Despite hundreds of professional colleges, both private and government, coming up and marketing attractive courses through exhibitions, counselling sessions, hoardings and other advertisement blitz besides public shows, humanities and pure science courses prove a major attraction, particularly among students from poor families.

This is evident by a large number of students opting for arts and science courses in various city colleges this year, much to the delight of heads of these colleges.

With the Plus Two examination results announced, students queued up at different colleges in the city seeking admission to a course of their choice. The demand for arts courses could be gauged from the fact that in some reputed colleges, police had to be called to regulate the crowd.

Applications seeking admission to arts and science colleges were received in large numbers in Tiruchi, say heads of the college. They believe the courses are low price, consume lesser time than professional courses for study and provide greater employability.

With the demand for engineering courses on the wane, arts and science courses are the preferred choice of many young students. Many students pursue these courses while simultaneously preparing for banking or civil service examinations, say college heads.

While conventional courses such as Commerce, Mathematics, Physics, and Chemistry have many takers, demand for other courses such as English literature and Computer Science is encouraging. Geology, Hotel Management, Fashion Technology, Biotechnology and Nutrition and Dietetics are in demand.

K. Anbarasu, principal, National College, said that this year the most popular courses chosen by students were B.Sc. Mathematics, B.Sc. Physics, and B.Sc. Chemistry.

A surprise factor has been the increase in the intake for B.Sc. Geology course in the college. As usual, the seats for B.Com are almost filled up, he said. At Seethalakshmi Ramaswami College, there was an overwhelming response for B.A. English Literature in addition to core courses such as B.Sc. Mathematics, B.Sc. Physics, B.Sc. Chemistry, and B.Com.

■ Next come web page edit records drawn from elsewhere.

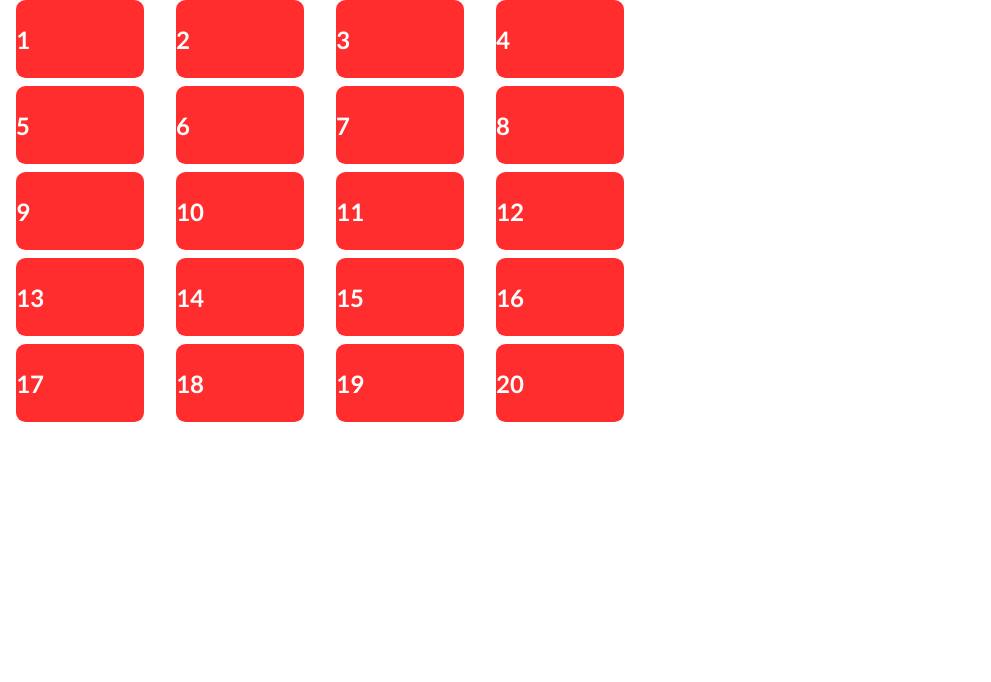
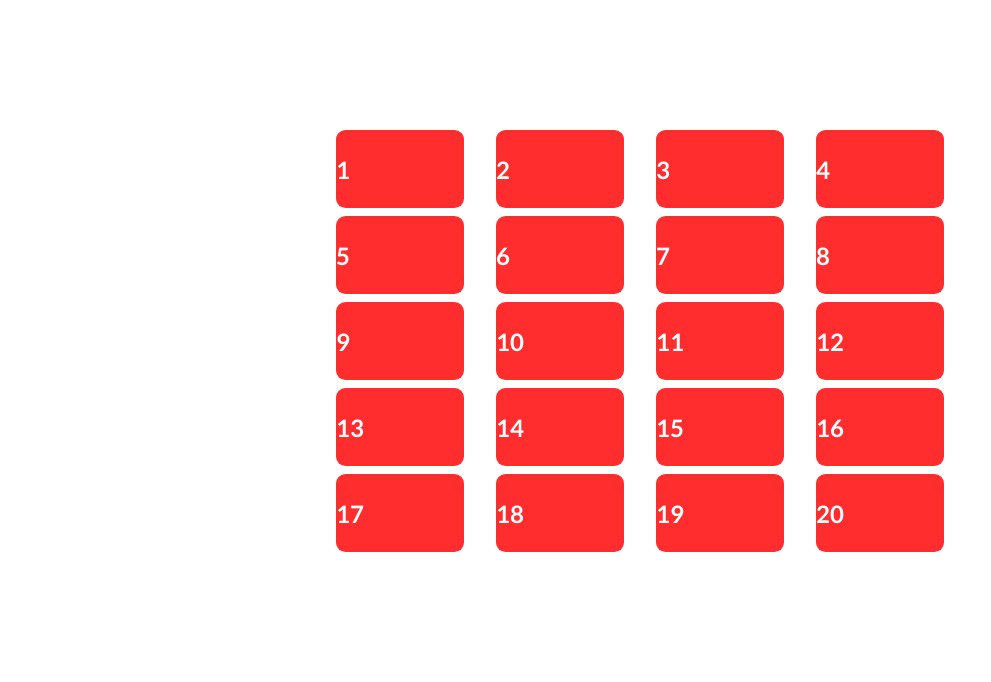
Before and after one commit to opedroporto/rifaem2, a Flask app: page /rifa in a window 1280 px wide; the page is wider, and only the part inside the window is pictured. Shown: the part 120-802 px from the top of that part, without its empty margins (0-991 px from the left). Before the commit the page ends 542 px from the top of that part, so only its background shows below. Run offline with Flask 2, Linux system fonts and the light colour scheme; some libraries are stand-ins or nearby versions; some web fonts are replaced.

Commit message:
rifa bonita

```diff
--- a/rifaem2/templates/rifa.html
+++ b/rifaem2/templates/rifa.html
@@ -11,6 +11,7 @@
     {% endblock %}
 
     {% block body %}
+        <div class="principal">
             <form class="rifaGrid">
                 <input type="button" data-state="free" value="1">
                 <input type="button" data-state="free" value="2">
@@ -33,4 +34,5 @@
                 <input type="button" data-state="free" value="19">
                 <input type="button" data-state="free" value="20">
             </form>
+        </div>
     {% endblock %}
```
Lines whose indentation alone changed are shown as unchanged.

According to Kanaka Bhashyam, principal of the college, the demand for English was because of bright prospects for placement opportunities.

“While many students are opting for the course, we ensure that only those with basic skills in English language are admitted to the course. We identify students’ talents for other courses,” says the principal.

Seats for courses such as B.A. Economics and B.A. Tamil Literature have been filled up, she adds.

Students seem to know what they want. Many have carefully analysed the courses far earlier. They apply only for specific courses best suited to their interest and talent, says A.M. Mohamed Sindhasha, principal, Jamal Mohamed College. He says there are many takers for B.Sc. Hotel Management, B.Sc. Fashion Technology, B.Sc. Biotechnology, and B.Sc. Nutrition and Dietetics. It is a very positive trend, he adds.

K. Easwari, whose father S. Kathiresan is a civic worker, says arts and science colleges alone cater to the need of the students from poor families. With a mark tally of 945 in the Plus Two examinations, she has found fashion technology to be an attractive course. “Everything is hassle-free – right from admission to academic syllabus.

A few colleges provide concessions in tuition and other fees,” she says with confidence.

Meanwhile, parents, students and arts college managements are in a quandary over the delay in the publication of the CBSE class XII results. While the Plus Two public examination results released on May 9, the CBSE results are yet to be announced, much to the concern of students and parents.

“As the seats in colleges are filled up on ‘first come first served’ basis, the late comers will not be able to get admission to core courses of their choice. This is a big worry for the parents,” says S. Kesavan of Woraiyur whose daughter is awaiting the CBSE results.